An explanation of offshore non-executive director pay
Just as salaries vary greatly across and within professions, there are vast differences in offshore non-executive director pay.
Some organisations in offshore jurisdictions pay non-executive directors more than many executive directors. However, other roles are unpaid.
You’re most likely to find roles which do not include a salary in the not-for-profit sector. Nevertheless, an organisation should still cover necessary expenses.
According to Glassdoor, the average remuneration for a non-executive director in the UK is just under £75,000 a year. When you consider this figure includes 24 salaries, ranging from £20,000 to £139,000, you see how varied pay rates are.
It is also important to remember some pay rates are quoted by the day, or the hour, rather than as an annual rate. Other positions may include a bonus, or other benefits.
Offshore non-executive director pay rates are not dissimilar to the UK and may even be slightly higher for specialised roles where there is more competition to secure a NED from a smaller talent pool.
Higher pay for more demanding roles
According to the PwC Channel Islands NED Remuneration Survey 2018/19, NEDs in London Stock Exchange Premium Listed Entities receive an average annual salary of £180,000. This is up from £143,000 in 2015. Figures come from a survey of over 100 NEDs based in the Channel Islands so give a fair perspective on offshore non-executive director pay for premium roles with significant companies in Jersey and Guernsey.
Higher pay generally reflects more demanding roles, where NEDs take on additional responsibilities or positions on the board.
Shelley Kendrick, Founder, Club NED said: “Top level roles command top level talent. This means highly experienced NEDs, working with listed entities can command the highest rates of pay. NEDs in such roles need the time and professional expertise to take businesses forward in potentially challenging circumstances.”
Diversity on boards
Research by Deloitte shows female representation on UK boards is 22.7%. Globally 16.9% of board members are women, a 1.9% rise since 2017. The ‘Women in the Boardroom: A Global Perspective’ report found companies with a female Chair or Chief Executive had nearly twice as many female directors (28.3%).

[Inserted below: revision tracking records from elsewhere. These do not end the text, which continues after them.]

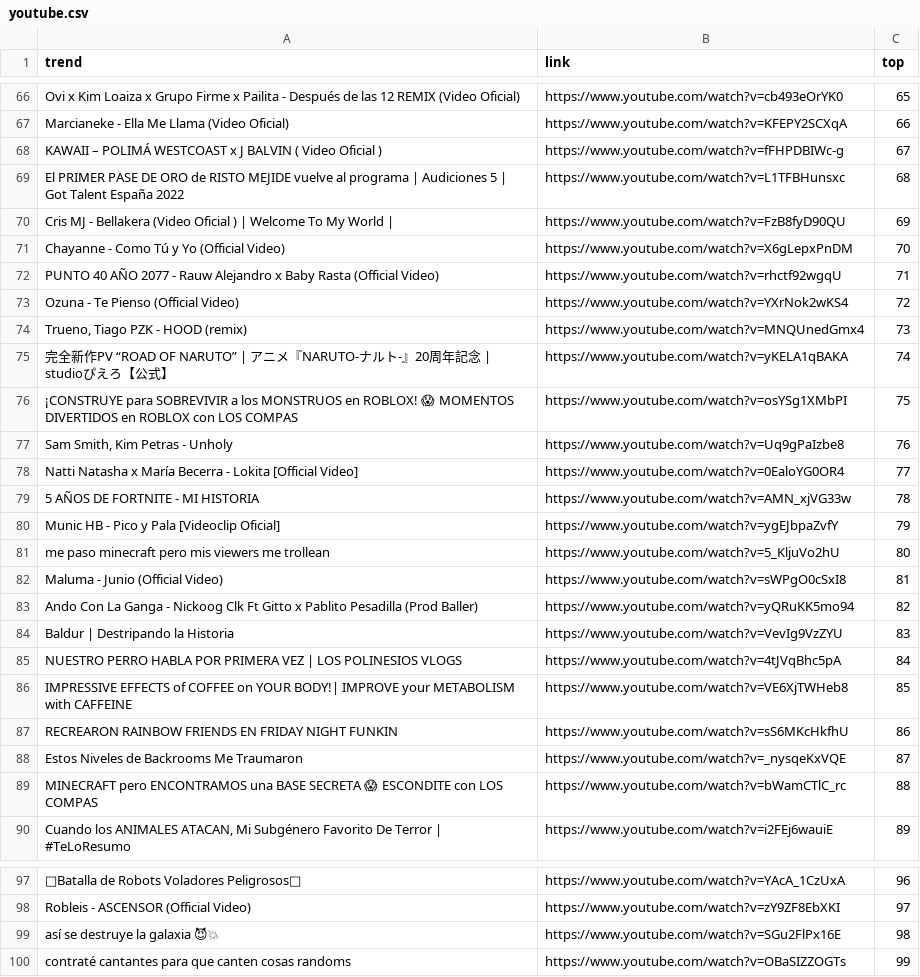
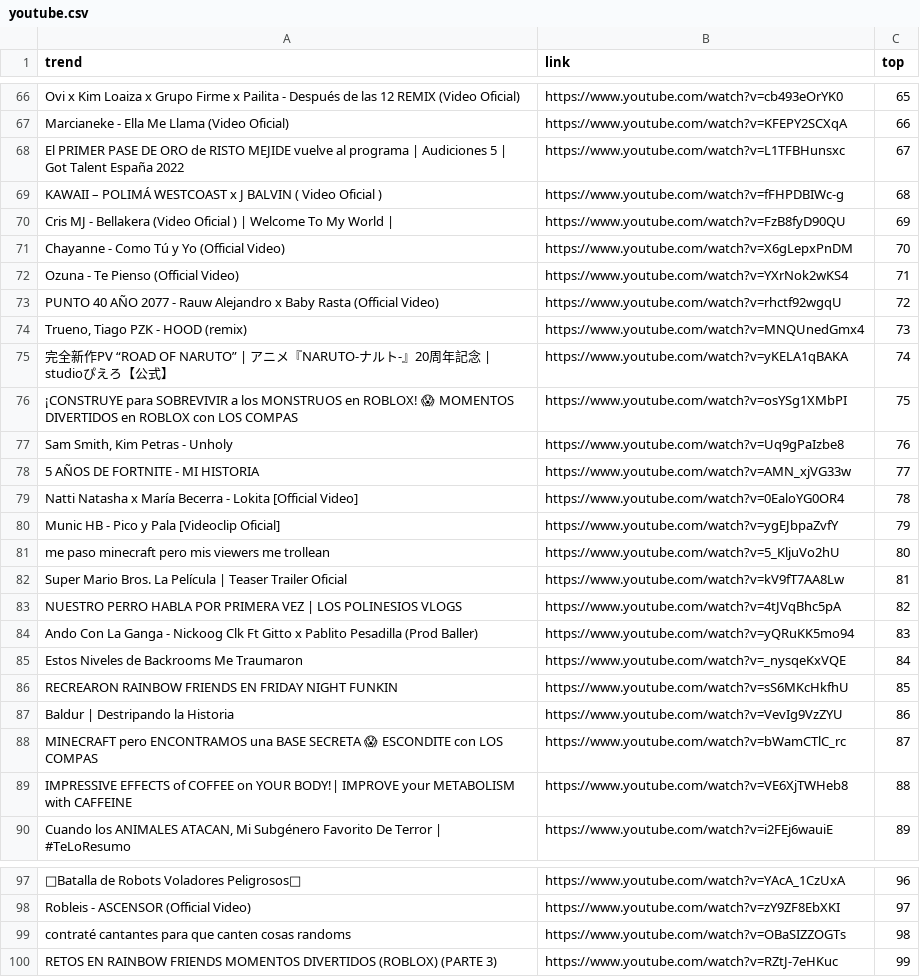
Before and after one commit to cristian-data-science/social_spider_app, a CSV file: resultados/youtube.csv, drawn as a sheet; only a part is shown, gaps mark what is left out; the diff covers the shown part only; the diff names each change by its address in the sheet, - before the commit and + after, or states it on an @@ line.

```diff
--- a/resultados/youtube.csv
+++ b/resultados/youtube.csv
-A68 (trend): KAWAII – POLIMÁ WESTCOAST x J BALVIN ( Video Oficial )
+A68 (trend): El PRIMER PASE DE ORO de RISTO MEJIDE vuelve al programa | Audiciones 5 | Got Talent España 2022
-B68 (link): https://www.youtube.com/watch?v=fFHPDBIWc-g
+B68 (link): https://www.youtube.com/watch?v=L1TFBHunsxc
-A69 (trend): El PRIMER PASE DE ORO de RISTO MEJIDE vuelve al programa | Audiciones 5 | Got Talent España 2022
+A69 (trend): KAWAII – POLIMÁ WESTCOAST x J BALVIN ( Video Oficial )
-B69 (link): https://www.youtube.com/watch?v=L1TFBHunsxc
+B69 (link): https://www.youtube.com/watch?v=fFHPDBIWc-g
-A72 (trend): PUNTO 40 AÑO 2077 - Rauw Alejandro x Baby Rasta (Official Video)
+A72 (trend): Ozuna - Te Pienso (Official Video)
-B72 (link): https://www.youtube.com/watch?v=rhctf92wgqU
+B72 (link): https://www.youtube.com/watch?v=YXrNok2wKS4
-A73 (trend): Ozuna - Te Pienso (Official Video)
+A73 (trend): PUNTO 40 AÑO 2077 - Rauw Alejandro x Baby Rasta (Official Video)
-B73 (link): https://www.youtube.com/watch?v=YXrNok2wKS4
+B73 (link): https://www.youtube.com/watch?v=rhctf92wgqU
-A78 (trend): Natti Natasha x María Becerra - Lokita [Official Video]
+A78 (trend): 5 AÑOS DE FORTNITE - MI HISTORIA
-B78 (link): https://www.youtube.com/watch?v=0EaloYG0OR4
+B78 (link): https://www.youtube.com/watch?v=AMN_xjVG33w
-A79 (trend): 5 AÑOS DE FORTNITE - MI HISTORIA
+A79 (trend): Natti Natasha x María Becerra - Lokita [Official Video]
-B79 (link): https://www.youtube.com/watch?v=AMN_xjVG33w
+B79 (link): https://www.youtube.com/watch?v=0EaloYG0OR4
-A82 (trend): Maluma - Junio (Official Video)
+A82 (trend): Super Mario Bros. La Película | Teaser Trailer Oficial
-B82 (link): https://www.youtube.com/watch?v=sWPgO0cSxI8
+B82 (link): https://www.youtube.com/watch?v=kV9fT7AA8Lw
-A83 (trend): Ando Con La Ganga - Nickoog Clk Ft Gitto x Pablito Pesadilla (Prod Baller)
+A83 (trend): NUESTRO PERRO HABLA POR PRIMERA VEZ | LOS POLINESIOS VLOGS
-B83 (link): https://www.youtube.com/watch?v=yQRuKK5mo94
+B83 (link): https://www.youtube.com/watch?v=4tJVqBhc5pA
-A84 (trend): Baldur | Destripando la Historia
+A84 (trend): Ando Con La Ganga - Nickoog Clk Ft Gitto x Pablito Pesadilla (Prod Baller)
-B84 (link): https://www.youtube.com/watch?v=VevIg9VzZYU
+B84 (link): https://www.youtube.com/watch?v=yQRuKK5mo94
-A85 (trend): NUESTRO PERRO HABLA POR PRIMERA VEZ | LOS POLINESIOS VLOGS
+A85 (trend): Estos Niveles de Backrooms Me Traumaron
-B85 (link): https://www.youtube.com/watch?v=4tJVqBhc5pA
+B85 (link): https://www.youtube.com/watch?v=_nysqeKxVQE
-A86 (trend): IMPRESSIVE EFFECTS of COFFEE on YOUR BODY!| IMPROVE your METABOLISM with CAFFEINE
+A86 (trend): RECREARON RAINBOW FRIENDS EN FRIDAY NIGHT FUNKIN
-B86 (link): https://www.youtube.com/watch?v=VE6XjTWHeb8
+B86 (link): https://www.youtube.com/watch?v=sS6MKcHkfhU
-A87 (trend): RECREARON RAINBOW FRIENDS EN FRIDAY NIGHT FUNKIN
+A87 (trend): Baldur | Destripando la Historia
-B87 (link): https://www.youtube.com/watch?v=sS6MKcHkfhU
+B87 (link): https://www.youtube.com/watch?v=VevIg9VzZYU
-A88 (trend): Estos Niveles de Backrooms Me Traumaron
+A88 (trend): MINECRAFT pero ENCONTRAMOS una BASE SECRETA 😱 ESCONDITE con LOS COMPAS
-B88 (link): https://www.youtube.com/watch?v=_nysqeKxVQE
+B88 (link): https://www.youtube.com/watch?v=bWamCTlC_rc
-A89 (trend): MINECRAFT pero ENCONTRAMOS una BASE SECRETA 😱 ESCONDITE con LOS COMPAS
+A89 (trend): IMPRESSIVE EFFECTS of COFFEE on YOUR BODY!| IMPROVE your METABOLISM with CAFFEINE
-B89 (link): https://www.youtube.com/watch?v=bWamCTlC_rc
+B89 (link): https://www.youtube.com/watch?v=VE6XjTWHeb8
-A99 (trend): así se destruye la galaxia 😈💥
+A99 (trend): contraté cantantes para que canten cosas randoms
-B99 (link): https://www.youtube.com/watch?v=SGu2FlPx16E
+B99 (link): https://www.youtube.com/watch?v=OBaSIZZOGTs
-A100 (trend): contraté cantantes para que canten cosas randoms
+A100 (trend): RETOS EN RAINBOW FRIENDS MOMENTOS DIVERTIDOS (ROBLOX) (PARTE 3)
-B100 (link): https://www.youtube.com/watch?v=OBaSIZZOGTs
+B100 (link): https://www.youtube.com/watch?v=RZtJ-7eHKuc
```
Also changed, not shown: 76 edited cells elsewhere in this file, resultados/google.csv, resultados/tiktok.csv, 1 other file.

With a 40% gender quota since 2005, Norway, has the highest level of female representation at board level. This is followed by France, which has had a 40% quota since 2017. And then by Belgium, which requires boards to ensure at least one-third of members are female, and one-third male.
Research by Cranfield University found the number of women on FTSE 100 boards rose from 29% to 32% from 2018 to 2019. For FTSE 250 companies it rose from 23.7% to 27.3%. The Female FTSE Board Report 2019 showed a significant gap between the proportion of female executives and non-executives. Women comprised 38.9% of non-executive directors on FTSE 100 boards and 32.8% of FTSE 250 boards.
Shelley said: “Diversity is an important issue and offshore boards want to secure experienced non-executive directors who improve diversity. This may cover gender, ethnicity, sexuality, or social background. Organisations in the Channel Islands recognise the important contribution a more diverse board can make.
“We hope Club NED will help improve diversity on boards by helping offshore boards find candidates from a broader talent pool, and help candidates find out about positions they might not otherwise have thought about.”
Wonder what you could earn as a non-executive director in the Channel Islands? Join Club NED to get in the know.